(Dataset records)

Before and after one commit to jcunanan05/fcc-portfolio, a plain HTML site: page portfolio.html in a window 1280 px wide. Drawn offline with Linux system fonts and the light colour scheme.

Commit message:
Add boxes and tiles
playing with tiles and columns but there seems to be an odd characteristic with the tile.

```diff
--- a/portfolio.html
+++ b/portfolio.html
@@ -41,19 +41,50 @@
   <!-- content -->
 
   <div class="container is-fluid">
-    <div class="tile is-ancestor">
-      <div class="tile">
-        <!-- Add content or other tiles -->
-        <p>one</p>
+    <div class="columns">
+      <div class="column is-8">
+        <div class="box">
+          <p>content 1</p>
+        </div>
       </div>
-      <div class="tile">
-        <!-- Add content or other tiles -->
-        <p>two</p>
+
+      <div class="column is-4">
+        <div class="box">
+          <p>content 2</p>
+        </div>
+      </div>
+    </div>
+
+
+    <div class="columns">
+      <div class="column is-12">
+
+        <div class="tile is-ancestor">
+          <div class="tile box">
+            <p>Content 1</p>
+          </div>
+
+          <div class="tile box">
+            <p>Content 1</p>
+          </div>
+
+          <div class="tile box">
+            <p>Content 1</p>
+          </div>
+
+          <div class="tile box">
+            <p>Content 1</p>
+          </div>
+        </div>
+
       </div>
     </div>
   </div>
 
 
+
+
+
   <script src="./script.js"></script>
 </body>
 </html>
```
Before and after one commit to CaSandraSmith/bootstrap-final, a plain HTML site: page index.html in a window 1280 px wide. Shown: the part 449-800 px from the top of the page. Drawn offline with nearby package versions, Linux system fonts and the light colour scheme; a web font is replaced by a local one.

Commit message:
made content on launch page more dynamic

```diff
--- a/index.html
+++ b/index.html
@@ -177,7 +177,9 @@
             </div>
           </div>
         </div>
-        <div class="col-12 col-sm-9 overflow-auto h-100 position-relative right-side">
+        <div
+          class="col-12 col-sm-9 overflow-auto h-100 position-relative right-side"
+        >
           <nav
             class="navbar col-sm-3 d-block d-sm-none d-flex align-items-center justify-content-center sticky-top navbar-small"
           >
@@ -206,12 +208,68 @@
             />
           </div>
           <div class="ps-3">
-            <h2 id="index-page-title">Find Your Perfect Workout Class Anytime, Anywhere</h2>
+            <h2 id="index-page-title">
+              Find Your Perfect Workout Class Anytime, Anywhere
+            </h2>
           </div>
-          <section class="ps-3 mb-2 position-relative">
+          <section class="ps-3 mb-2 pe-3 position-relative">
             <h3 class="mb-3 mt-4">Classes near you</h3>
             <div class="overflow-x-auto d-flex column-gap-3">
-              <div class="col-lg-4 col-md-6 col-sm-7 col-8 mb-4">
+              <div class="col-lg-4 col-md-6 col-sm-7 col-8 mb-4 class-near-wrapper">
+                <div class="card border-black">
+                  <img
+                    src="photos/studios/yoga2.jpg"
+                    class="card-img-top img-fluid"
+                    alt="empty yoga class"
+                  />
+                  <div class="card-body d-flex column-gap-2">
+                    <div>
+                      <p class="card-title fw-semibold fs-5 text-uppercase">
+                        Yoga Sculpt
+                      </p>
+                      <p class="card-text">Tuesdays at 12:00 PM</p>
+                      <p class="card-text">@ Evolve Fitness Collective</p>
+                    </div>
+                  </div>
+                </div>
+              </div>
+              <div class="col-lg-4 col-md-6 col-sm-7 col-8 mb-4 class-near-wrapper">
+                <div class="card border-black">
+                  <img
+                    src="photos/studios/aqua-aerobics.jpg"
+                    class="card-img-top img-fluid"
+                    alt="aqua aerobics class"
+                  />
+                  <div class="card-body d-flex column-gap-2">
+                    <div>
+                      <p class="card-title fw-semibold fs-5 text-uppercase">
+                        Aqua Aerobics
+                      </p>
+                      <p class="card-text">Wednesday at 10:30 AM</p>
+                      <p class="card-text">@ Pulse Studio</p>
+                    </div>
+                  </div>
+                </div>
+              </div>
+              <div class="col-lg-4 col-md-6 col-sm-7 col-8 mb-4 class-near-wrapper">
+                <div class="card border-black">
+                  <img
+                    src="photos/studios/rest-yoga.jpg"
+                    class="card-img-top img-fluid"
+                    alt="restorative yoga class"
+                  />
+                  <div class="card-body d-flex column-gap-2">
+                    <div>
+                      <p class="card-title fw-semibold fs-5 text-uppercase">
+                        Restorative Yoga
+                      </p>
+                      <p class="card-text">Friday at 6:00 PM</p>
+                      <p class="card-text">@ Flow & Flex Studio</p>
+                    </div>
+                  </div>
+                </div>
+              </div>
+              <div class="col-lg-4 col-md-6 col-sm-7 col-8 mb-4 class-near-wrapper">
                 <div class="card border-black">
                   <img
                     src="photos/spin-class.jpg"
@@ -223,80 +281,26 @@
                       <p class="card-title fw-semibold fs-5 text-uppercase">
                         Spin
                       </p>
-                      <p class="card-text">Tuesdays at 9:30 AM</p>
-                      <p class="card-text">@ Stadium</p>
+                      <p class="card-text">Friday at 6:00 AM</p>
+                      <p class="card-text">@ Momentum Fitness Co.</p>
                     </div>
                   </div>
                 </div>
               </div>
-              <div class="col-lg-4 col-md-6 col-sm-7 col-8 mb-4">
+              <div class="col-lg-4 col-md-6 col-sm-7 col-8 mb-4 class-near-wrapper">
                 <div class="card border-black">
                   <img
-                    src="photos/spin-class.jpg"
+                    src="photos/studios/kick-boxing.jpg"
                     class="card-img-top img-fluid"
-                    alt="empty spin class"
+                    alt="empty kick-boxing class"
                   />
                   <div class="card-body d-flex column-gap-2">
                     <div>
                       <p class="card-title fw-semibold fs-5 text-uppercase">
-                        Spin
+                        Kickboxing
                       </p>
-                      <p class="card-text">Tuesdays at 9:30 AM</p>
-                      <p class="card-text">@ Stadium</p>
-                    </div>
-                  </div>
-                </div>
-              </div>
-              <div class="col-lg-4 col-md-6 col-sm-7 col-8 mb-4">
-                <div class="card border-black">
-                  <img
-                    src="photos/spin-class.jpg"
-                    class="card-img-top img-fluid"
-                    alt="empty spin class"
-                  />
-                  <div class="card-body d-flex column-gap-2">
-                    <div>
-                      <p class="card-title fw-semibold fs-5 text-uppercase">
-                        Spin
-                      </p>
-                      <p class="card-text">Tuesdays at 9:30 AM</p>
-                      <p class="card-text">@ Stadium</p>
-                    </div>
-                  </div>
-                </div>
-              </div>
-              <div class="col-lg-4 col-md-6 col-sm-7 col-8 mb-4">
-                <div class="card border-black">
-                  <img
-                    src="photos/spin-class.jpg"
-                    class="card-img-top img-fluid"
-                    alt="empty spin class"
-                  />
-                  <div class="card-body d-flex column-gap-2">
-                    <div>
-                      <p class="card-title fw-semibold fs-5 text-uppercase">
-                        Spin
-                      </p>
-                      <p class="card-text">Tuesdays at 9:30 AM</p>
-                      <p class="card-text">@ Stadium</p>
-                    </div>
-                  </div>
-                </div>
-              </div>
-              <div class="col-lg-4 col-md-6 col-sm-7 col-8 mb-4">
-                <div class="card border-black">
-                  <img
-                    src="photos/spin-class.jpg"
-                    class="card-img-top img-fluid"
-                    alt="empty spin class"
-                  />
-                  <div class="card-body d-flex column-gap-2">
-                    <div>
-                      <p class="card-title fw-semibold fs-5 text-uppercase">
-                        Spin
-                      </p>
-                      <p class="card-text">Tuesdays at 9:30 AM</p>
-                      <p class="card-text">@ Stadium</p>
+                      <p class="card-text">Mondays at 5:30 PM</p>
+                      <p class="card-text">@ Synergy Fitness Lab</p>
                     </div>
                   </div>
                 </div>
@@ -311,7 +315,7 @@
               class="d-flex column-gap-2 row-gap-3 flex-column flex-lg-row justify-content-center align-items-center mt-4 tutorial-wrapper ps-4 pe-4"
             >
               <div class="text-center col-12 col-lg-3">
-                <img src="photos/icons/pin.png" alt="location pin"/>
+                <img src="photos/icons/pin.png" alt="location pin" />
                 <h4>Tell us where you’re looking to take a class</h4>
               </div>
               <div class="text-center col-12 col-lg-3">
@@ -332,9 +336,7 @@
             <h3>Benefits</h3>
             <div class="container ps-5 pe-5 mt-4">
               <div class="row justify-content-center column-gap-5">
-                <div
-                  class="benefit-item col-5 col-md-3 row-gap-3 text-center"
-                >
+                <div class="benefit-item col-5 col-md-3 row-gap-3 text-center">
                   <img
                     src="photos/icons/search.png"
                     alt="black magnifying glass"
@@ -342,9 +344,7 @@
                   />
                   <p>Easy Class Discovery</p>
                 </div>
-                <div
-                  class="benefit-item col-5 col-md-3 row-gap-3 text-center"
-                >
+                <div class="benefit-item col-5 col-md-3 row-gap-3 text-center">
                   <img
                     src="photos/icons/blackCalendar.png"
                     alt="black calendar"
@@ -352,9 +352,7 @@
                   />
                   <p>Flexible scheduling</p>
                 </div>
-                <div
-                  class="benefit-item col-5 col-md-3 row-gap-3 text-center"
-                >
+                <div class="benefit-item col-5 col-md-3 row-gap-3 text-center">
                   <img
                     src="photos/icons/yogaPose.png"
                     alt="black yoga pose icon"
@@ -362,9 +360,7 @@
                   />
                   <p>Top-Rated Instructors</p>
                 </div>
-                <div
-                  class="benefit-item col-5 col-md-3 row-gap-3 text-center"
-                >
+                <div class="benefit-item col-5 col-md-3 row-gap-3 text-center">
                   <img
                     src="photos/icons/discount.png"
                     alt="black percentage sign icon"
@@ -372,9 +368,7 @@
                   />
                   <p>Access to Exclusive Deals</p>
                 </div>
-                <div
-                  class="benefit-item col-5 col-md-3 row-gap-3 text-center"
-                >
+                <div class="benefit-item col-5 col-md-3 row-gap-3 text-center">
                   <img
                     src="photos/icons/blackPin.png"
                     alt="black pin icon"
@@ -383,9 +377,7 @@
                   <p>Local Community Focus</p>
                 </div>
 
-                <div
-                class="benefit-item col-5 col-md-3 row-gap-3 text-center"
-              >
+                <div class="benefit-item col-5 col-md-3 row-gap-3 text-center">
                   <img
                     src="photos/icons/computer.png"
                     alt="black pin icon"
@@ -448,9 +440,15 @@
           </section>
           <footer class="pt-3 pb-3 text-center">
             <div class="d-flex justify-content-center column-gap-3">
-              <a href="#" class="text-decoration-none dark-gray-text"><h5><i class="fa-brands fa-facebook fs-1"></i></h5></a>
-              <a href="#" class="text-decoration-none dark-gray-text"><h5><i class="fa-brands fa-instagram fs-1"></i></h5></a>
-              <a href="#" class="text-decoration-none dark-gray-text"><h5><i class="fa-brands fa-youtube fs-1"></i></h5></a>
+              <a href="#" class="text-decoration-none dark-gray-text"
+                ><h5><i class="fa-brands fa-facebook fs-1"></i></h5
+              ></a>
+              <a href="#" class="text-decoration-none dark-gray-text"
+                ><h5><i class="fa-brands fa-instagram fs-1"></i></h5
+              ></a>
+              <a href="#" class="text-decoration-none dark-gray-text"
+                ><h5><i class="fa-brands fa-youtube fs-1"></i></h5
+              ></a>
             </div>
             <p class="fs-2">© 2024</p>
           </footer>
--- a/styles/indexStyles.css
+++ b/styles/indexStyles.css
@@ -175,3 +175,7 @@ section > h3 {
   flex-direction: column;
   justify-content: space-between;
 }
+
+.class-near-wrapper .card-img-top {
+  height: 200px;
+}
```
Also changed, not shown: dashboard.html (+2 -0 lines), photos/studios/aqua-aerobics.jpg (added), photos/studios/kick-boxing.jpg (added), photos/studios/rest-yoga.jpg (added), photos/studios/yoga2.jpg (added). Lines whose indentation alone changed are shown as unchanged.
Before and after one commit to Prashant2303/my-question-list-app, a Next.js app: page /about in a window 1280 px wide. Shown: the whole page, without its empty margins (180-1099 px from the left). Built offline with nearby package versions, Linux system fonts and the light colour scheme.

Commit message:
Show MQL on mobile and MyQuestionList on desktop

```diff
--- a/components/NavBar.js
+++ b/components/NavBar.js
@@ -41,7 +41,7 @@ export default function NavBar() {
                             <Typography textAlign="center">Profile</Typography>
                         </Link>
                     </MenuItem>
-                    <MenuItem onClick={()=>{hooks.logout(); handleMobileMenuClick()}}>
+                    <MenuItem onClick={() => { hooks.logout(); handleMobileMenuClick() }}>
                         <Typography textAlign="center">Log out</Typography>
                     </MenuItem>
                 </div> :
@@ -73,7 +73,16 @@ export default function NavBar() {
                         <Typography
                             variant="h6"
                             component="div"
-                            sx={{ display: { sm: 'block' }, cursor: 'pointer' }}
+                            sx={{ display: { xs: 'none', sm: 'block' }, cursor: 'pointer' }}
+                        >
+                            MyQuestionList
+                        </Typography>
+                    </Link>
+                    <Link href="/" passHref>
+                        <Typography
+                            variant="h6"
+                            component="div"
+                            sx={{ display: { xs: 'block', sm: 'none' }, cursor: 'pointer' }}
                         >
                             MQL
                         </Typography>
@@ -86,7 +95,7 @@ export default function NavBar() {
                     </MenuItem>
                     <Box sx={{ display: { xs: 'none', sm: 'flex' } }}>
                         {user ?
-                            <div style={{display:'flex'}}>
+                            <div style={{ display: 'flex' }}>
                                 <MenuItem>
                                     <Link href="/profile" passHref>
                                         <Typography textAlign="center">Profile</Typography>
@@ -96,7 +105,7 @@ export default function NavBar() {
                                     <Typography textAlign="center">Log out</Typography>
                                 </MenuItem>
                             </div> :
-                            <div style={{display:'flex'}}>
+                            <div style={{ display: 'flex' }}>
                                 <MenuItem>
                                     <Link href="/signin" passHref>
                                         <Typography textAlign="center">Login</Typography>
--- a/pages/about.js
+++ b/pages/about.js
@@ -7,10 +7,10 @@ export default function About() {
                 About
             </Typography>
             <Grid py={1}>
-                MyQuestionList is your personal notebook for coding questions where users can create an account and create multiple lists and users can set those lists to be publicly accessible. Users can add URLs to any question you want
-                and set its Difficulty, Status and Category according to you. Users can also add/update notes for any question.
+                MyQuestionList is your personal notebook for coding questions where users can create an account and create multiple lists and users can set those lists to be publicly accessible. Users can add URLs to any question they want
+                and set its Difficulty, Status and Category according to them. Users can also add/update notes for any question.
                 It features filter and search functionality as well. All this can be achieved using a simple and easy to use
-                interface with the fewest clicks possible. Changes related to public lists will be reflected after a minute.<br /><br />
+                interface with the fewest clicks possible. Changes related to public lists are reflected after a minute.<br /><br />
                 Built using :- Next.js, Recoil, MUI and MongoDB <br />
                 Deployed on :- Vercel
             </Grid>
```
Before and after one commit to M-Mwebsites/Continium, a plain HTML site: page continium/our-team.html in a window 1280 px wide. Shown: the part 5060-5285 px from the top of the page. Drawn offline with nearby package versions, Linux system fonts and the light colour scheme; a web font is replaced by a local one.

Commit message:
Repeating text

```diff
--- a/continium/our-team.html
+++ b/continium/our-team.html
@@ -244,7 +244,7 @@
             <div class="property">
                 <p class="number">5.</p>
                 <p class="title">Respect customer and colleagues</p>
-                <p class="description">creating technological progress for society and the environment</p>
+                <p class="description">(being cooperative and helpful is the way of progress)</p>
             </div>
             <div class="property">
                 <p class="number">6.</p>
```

_Task instructions:_
Read through the entries and count the lines where "auto" appears; respond with the number only.

_Exercise response:_
3